    February 6, 2017 at 12:55 pm

    Amalah recommended the exact two books I was going to recommend! Have her get on the fertility friend app – it’s great for Type A people who want to conceive. Also, by collecting all the data (temp, fluids, etc) she’ll be able to figure out within a few months whether she might have some sort of identifiable fertility issue, in which case she wouldn’t need to wait a whole year to see a fertility doc. All the tracking can be a little crazy-making, but I took comfort in knowing that if there was going to be an issue with conceiving, that I had collected data from the beginning so I wouldn’t have to waste time doing that for another few months, further delaying the process.

  • Liz Miller

    February 6, 2017 at 2:20 pm

    I’m on the other end of this process, nearly 48 and my periods are departing, but I highly recommend Pink Pad as a tracker.

  • Alison

    February 6, 2017 at 3:15 pm

    Yes, yes, yes to using a tracking app (or just ovulation test strips and a calendar). It was using that method of tracking my period and ovulation that I realized 6 months into TTC that I DID have ovulation problems that were preventing me from getting pregnant.

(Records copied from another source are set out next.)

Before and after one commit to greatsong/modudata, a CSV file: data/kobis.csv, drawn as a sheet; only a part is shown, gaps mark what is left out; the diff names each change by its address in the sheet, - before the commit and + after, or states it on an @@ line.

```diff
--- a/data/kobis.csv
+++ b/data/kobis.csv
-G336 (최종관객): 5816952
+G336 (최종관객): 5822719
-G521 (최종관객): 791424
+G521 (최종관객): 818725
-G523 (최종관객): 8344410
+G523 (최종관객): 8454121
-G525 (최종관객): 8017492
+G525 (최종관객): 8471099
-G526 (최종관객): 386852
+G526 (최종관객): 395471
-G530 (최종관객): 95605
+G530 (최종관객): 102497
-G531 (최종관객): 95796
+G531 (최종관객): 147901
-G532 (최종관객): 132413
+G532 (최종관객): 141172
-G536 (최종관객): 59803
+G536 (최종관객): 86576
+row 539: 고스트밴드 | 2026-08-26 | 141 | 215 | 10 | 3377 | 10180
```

And I wish I had hightailed it to a specialist at that point (no referrals needed with my insurance) instead of letting my obgyn at the time mess around with clomid and ZERO blood tests/ultrasounds because that wasted another 8 months before I finally discovered that clomid was causing big cysts on my ovaries. Even though I’ve had two beautiful, healthy children now using only femara, it still makes me so angry to think back on that wasted time, energy and money.

  • Ann

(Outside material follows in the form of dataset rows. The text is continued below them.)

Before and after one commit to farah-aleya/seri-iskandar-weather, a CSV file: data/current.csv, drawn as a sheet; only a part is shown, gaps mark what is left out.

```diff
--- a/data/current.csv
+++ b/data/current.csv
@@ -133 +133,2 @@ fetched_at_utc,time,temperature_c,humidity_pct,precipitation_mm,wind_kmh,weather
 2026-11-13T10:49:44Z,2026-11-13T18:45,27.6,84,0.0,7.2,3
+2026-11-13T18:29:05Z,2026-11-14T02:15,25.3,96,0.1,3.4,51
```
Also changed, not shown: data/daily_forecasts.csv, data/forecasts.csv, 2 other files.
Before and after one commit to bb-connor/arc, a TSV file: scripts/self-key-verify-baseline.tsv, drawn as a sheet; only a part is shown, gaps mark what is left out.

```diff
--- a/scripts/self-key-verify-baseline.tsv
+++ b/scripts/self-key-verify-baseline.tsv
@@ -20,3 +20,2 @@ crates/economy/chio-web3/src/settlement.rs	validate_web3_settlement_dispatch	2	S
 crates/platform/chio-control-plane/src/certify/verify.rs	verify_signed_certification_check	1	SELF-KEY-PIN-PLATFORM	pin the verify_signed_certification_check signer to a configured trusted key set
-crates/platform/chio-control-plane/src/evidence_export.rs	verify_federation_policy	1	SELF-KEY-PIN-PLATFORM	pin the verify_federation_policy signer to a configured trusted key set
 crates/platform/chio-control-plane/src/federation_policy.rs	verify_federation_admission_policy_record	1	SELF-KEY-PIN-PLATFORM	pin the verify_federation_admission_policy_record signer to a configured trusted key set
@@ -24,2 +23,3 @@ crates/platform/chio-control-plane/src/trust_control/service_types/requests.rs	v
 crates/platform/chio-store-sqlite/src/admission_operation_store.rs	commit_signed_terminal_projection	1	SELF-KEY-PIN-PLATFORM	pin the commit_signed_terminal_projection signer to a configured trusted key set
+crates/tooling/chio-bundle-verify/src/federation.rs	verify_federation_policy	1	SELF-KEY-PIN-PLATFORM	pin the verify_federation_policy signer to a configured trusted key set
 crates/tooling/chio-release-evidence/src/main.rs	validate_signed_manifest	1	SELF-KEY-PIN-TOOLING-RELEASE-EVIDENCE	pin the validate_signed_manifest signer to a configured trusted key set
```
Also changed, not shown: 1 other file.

    February 6, 2017 at 7:43 pm

    I know that it can take up to a year of activity trying to get pregnant. Expecaly, if birth control was used before hand. However, there has been this rumor that if at any time you don’t use birth control you’ll get pregnant. Which makes people run to the doctor fearing something is wrong with them.

    • Noodle

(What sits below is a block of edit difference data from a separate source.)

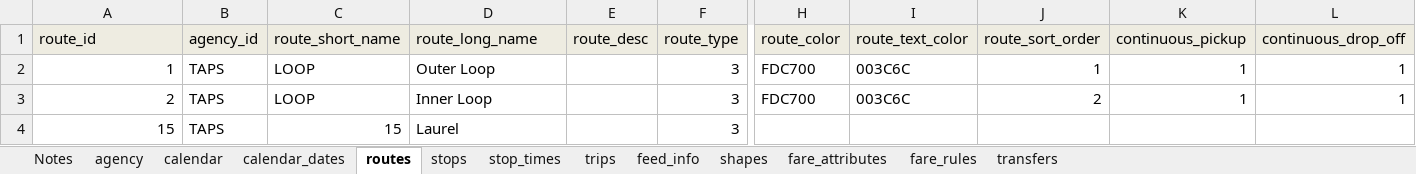
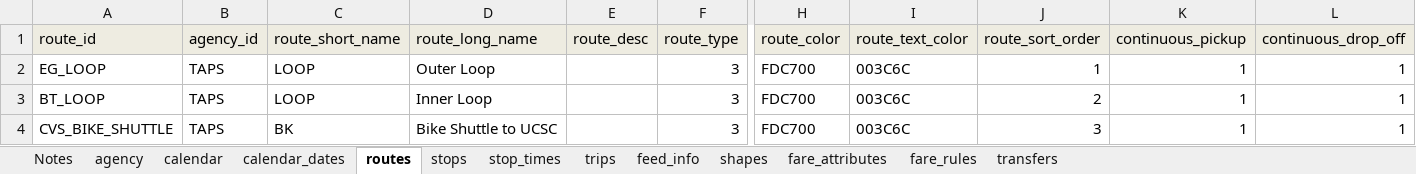
Before and after one commit to PinpointAVL/TAPS-GTFS, an Excel workbook: 2022-06-20/ImportExport.xlsm, sheet routes, drawn as a sheet; only a part is shown, gaps mark what is left out; values as stored, in another font and other column widths than the file's, no borders; removed rows and columns are numbered as before the commit, all else as after; rows hold the shown columns only; the diff names each change by its address in the sheet, - before the commit and + after, or states it on an @@ line.

```diff
--- a/2022-06-20/ImportExport.xlsm (sheet routes)
+++ b/2022-06-20/ImportExport.xlsm (sheet routes)
-A2 (route_id): 1
+A2 (route_id): EG_LOOP
-A3 (route_id): 2
+A3 (route_id): BT_LOOP
-row 4: 15 | TAPS | 15 | Laurel |  | 3
+row 4: CVS_BIKE_SHUTTLE | TAPS | BK | Bike Shuttle to UCSC |  | 3 | FDC700 | 003C6C | 3 | 1 | 1
```
Also changed, not shown: sheet trips, sheet calendar, sheet stops, sheet calendar_dates, charts or pictures.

      February 8, 2017 at 11:19 am

      I think the issue is the different mindset for when you are trying to avoid pregnancy vs. when you are trying to get pregnant. The author of Taking Charge of Your Fertility discusses this a bit. She tells the story of a woman who never got her period, and her doctor told her she still needed to be on birth control when she didn’t want to be pregnant because she could get pregnant. When she was ready to conceive, she went off birth control and continued to not have periods, and didn’t get pregnant. What she didn’t realize was that while she *could* get pregnant (and thus needed BC when she was trying to avoid), she was *unlikely* to get pregnant without intervention when she was TTC.

  • Vickie

    February 7, 2017 at 3:09 am

    Anyone considering a pregnancy should be on good prenatal vitamins well in advance. (My personal opinion is anyone in childbearing years having sex should always be on prenatals.)

    • Caroline

      February 7, 2017 at 5:07 am

      unless they would not continue with a pregnancy, then sure.

    • Myriam

      February 7, 2017 at 11:22 am

      no need for the whole vitamins! that’s a receipe for expensive pee! 😉 However, folate is essential. You can get it on its own, and it’s cheaper than multivitamins.

      • Vickie

        February 10, 2017 at 2:01 am

        Prenatals are often available for free. Check local pharmacies. Ours are free. And they are one pill. I have two girls with health issues and their doctor recommended prenatals as a means of increasing the quality of their vitamins in a much simpler and cheaper format. That was several years ago, they are still on them. Will stay on them. We did not notice a pee difference in switching vitamins. HUGE cost difference, we are saving a lot of money. And so much easier. Prenatals (for pregnant women) are often prescribed with stool softener. We do not get that type. Ours are just straight vitamins. Women should be on prenatals for months before conceiving. So it is just smart to stay on them, during childbearing years, in my opinion. Research is showing more and more that it makes a difference in children’s development/conditions. It is a easy thing to do.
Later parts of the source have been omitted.